[A]s to conspiracy, [the principle] that two or more may lawfully do, under agreement and regardless of purpose or motive whatever one may lawfully do singly … is not the majority view or that of this court. We should not be understood as holding that under no circumstances can an act resulting in damage, when done by two or more pursuant to an agreement, be actionable if a like act, when done by one alone, would not be actionable. The decision here is based solely … upon the insufficiency of the evidence to show an agreement between the defendants … the gravamen of the charge.
Id. at 47, 165 S.E. at 729 (aff’d on reh’g) (emphasis added).
In the current case, the remaining respondents argued, and the trial court accepted, that “[s]ince Mrs. Angus’ employment was terminable at will, she has no cause of action for civil conspiracy.” That conclusion is excessively broad. In Lee, the Court pointedly rejected the notion that “liability for the tort of conspiracy cannot be grounded on a lawful act.” 289 S.C. at 12, 344 S.E.2d at 382.
The United States Supreme Court had reached a similar conclusion much earlier in Truax v. Raich, 36 S.Ct. 7, 9 (1915):
It is said that the bill does not show an employment for a term, and that under an employment at will the complainant could be discharged at any time, for any reason or for no reason, the motive of the employer being immaterial. The conclusion, however, that is sought to be drawn, is too broad. The fact that the employment is at the will of the parties, respectively, does not make it one at the will of others. The employee has manifest interest in the freedom of the employer to exercise his judgment without illegal interference or compulsion and, by the weight of authority, the unjustified interference of third persons is actionable although the employment is at will.
Its ruling notwithstanding, Ross does not control the current case. The facts as alleged here place the remaining respondents squarely at the heart of the conspiracy. The theory of the case is not that Horry County decided to fire Angus and conspired with the remaining respondents to achieve that result, but rather that they decided to “get rid of” Angus and induced Horry County to fire her.
Based on the foregoing, the trial court’s order is AFFIRMED as to the council members and REVERSED as to the remaining respondents.
HUFF, J., and CURETON, A.J., concur.
 In Todd v. S.C.Farm Bureau, 287 S.C. 190, 336 S.E.2d 472 (1985), the Supreme Court reversed that decision, reasoning that the Court had replaced the jury’s findings of facts with its own. Having found “some competent evidence on which the jury could return a verdict for Todd” (Equifax was the party that identified Todd as “leaking information,” had administered a “voice stress” test, and was slated to conduct a polygraph), the Supreme Court reinstated the jury’s award against Equifax.
 Angus had been employed for about three years at the time and had received excellent evaluations.
 Even in cases involving the former employer, South Carolina courts and others have placed some limitations on the power to terminate at-will employees.
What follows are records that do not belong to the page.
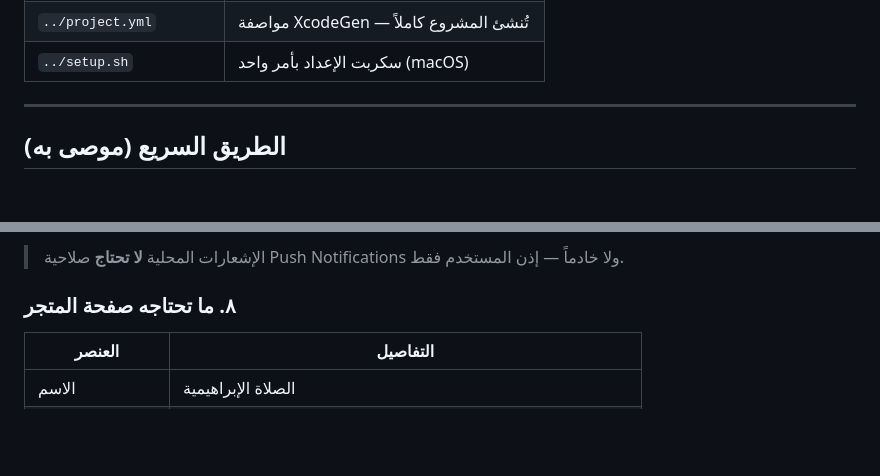
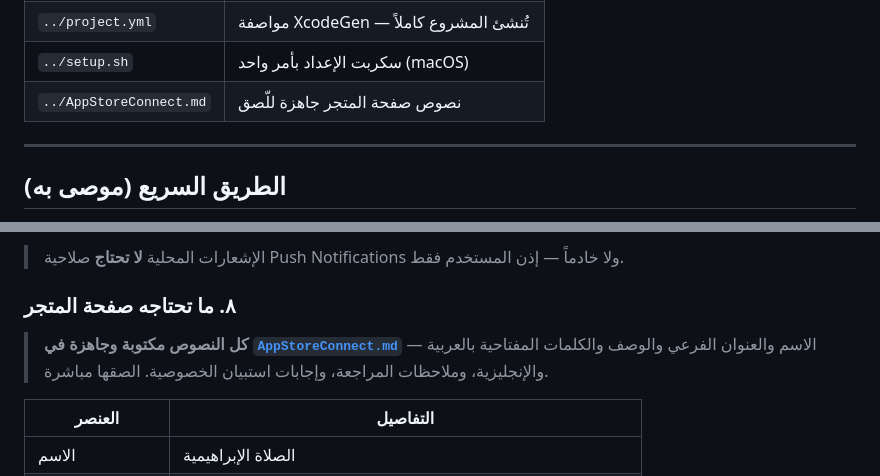
Before and after one commit to alsaidsaid/salat, a Markdown page: ios/README.md, 2 parts joined by grey strips. GitHub-like rendering; blank space fills up the shorter version.

```diff
--- a/ios/README.md
+++ b/ios/README.md
@@ -57,6 +57,7 @@
 | `../IbrahimiyyaWidget/` | هدف الـ Widget |
 | `../project.yml` | مواصفة XcodeGen — تُنشئ المشروع كاملاً |
 | `../setup.sh` | سكربت الإعداد بأمر واحد (macOS) |
+| `../AppStoreConnect.md` | نصوص صفحة المتجر جاهزة للّصق |
 
 ---
 
@@ -175,6 +176,10 @@ File → Add Package Dependencies…
 
 ### ٨. ما تحتاجه صفحة المتجر
 
+> **كل النصوص مكتوبة وجاهزة في [`AppStoreConnect.md`](AppStoreConnect.md)** —
+> الاسم والعنوان الفرعي والوصف والكلمات المفتاحية بالعربية والإنجليزية،
+> وملاحظات المراجعة، وإجابات استبيان الخصوصية. الصقها مباشرة.
+
 | العنصر | التفاصيل |
 |---|---|
 | الاسم | الصلاة الإبراهيمية |
```
Also changed, not shown: ios/AppStoreConnect.md (added, +275 -0 lines).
See e.g. Ludwick v. Minute of Carolina, Inc., 287 S.C. 219, 225, 337 S.E.2d 213, 216 (1985) (recognizing a public policy exception to the doctrine of at-will employment, reasoning that “[w]here the retaliatory discharge of an at-will employee constitutes violation of a clear mandate of public policy, a cause of action in tort for wrongful discharge arises); Bd. of County Commrs. v. Umbehr, 518 U.S. 668, 685 (1996) (holding that the First Amendment protects independent contractors from termination or prevention of automatic renewal of at-will government contracts in retaliation for their exercise of freedom of speech); Haddle v. Garrison, 525 U.S. 121, 126 (1998) (holding that a fired at-will employee did suffer an “injury in his person or property” within the meaning of §1985(2), reasoning that common law had long offered a remedy for such losses).